> _Work required_
Go through the entries below line by line and tally those holding "date"; write only the tally.

________________

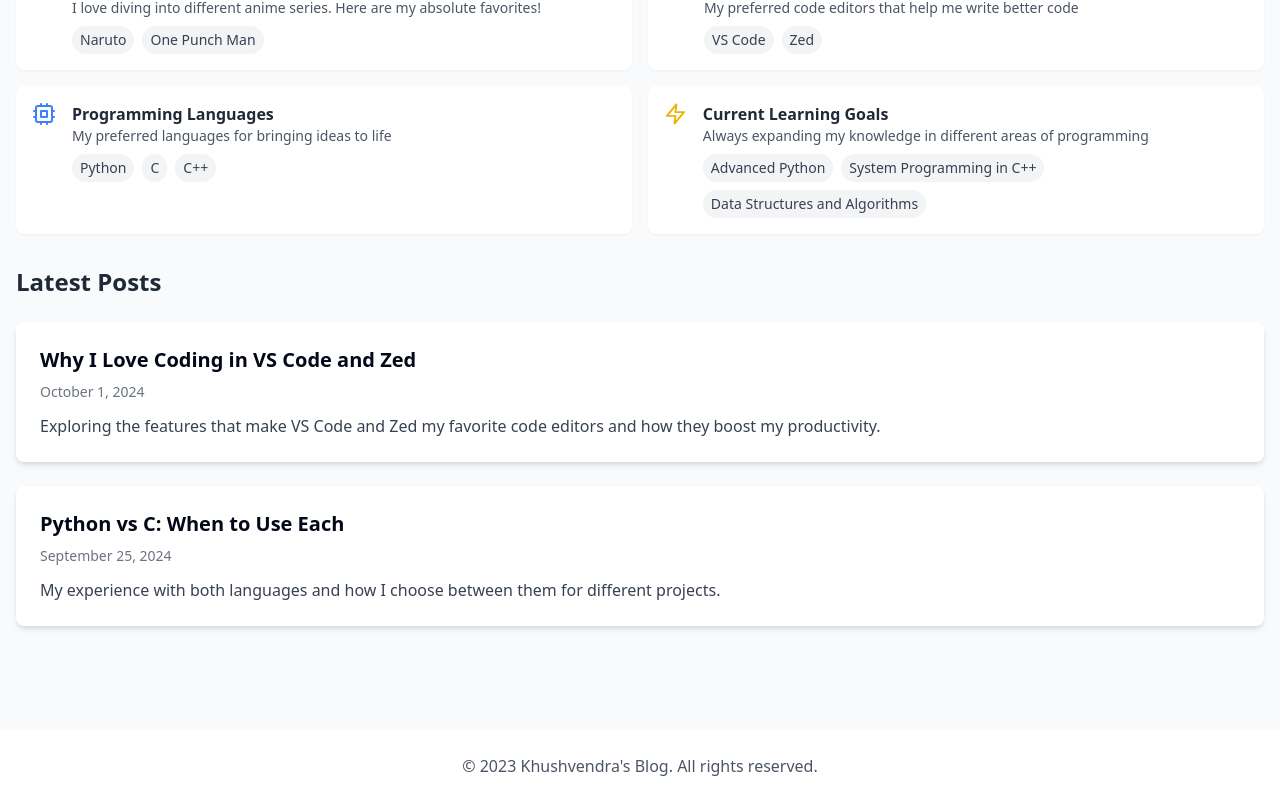
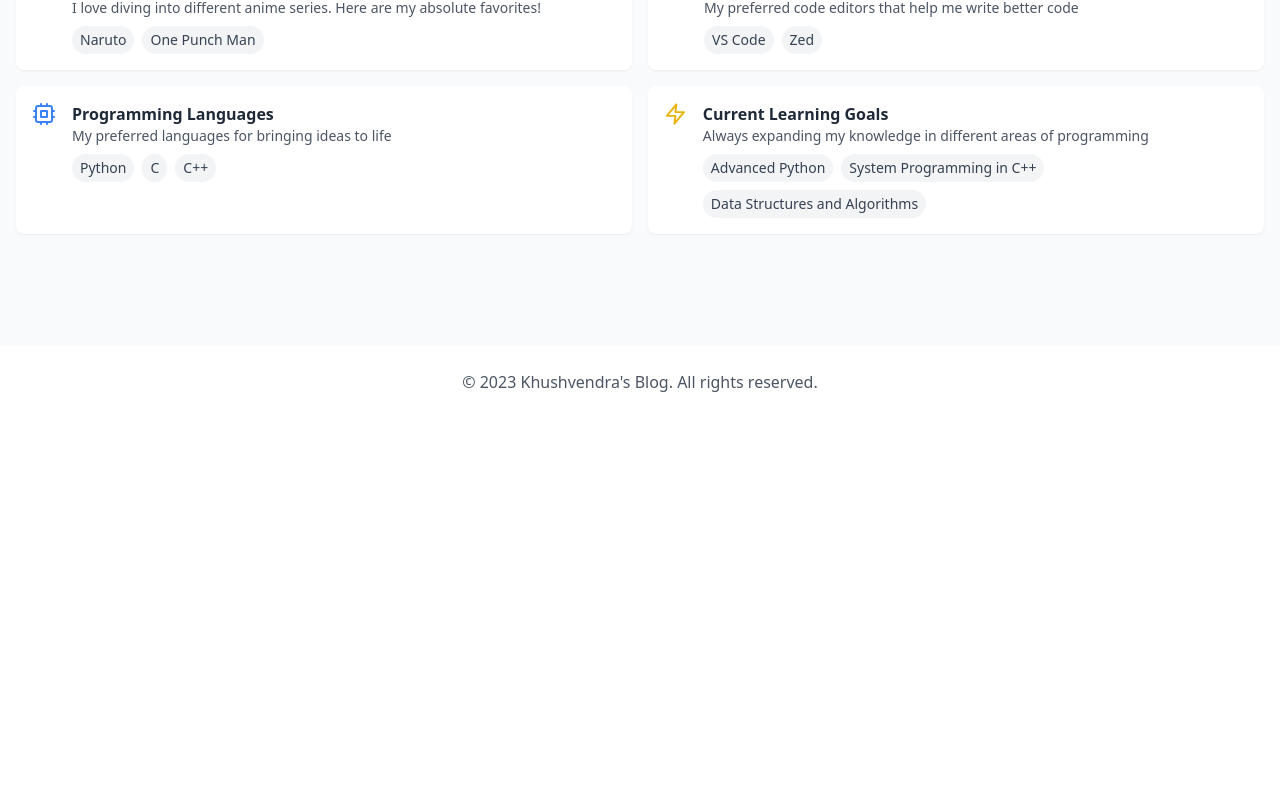
Before and after one commit to 0xkhush/0xkhush.github.io, a React (Vite) app: page / in a window 1280 px wide. Shown: the part 492-1294 px from the top of the page. After the commit the page ends 910 px from the top, so only its background shows below. Built offline with nearby package versions, Linux system fonts and the light colour scheme; the HTML template or start-up script is replaced by a standard one.

Commit message:
Re-deploying site

```diff
--- a/src/App.jsx
+++ b/src/App.jsx
@@ -129,21 +129,6 @@ function App() {
             />
           </div>
         </motion.section>
-
-        {/* Blog Posts */}
-        <section>
-          <h2 className="text-2xl font-semibold mb-6 text-gray-800">Latest Posts</h2>
-          <BlogPost
-            title="Why I Love Coding in VS Code and Zed"
-            date="October 1, 2024"
-            excerpt="Exploring the features that make VS Code and Zed my favorite code editors and how they boost my productivity."
-          />
-          <BlogPost
-            title="Python vs C: When to Use Each"
-            date="September 25, 2024"
-            excerpt="My experience with both languages and how I choose between them for different projects."
-          />
-        </section>
       </main>
 
       {/* Footer */}
```
Also changed, not shown: 3 other files (tests, documents, lock files or other folders).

________________

> _Your solution_
2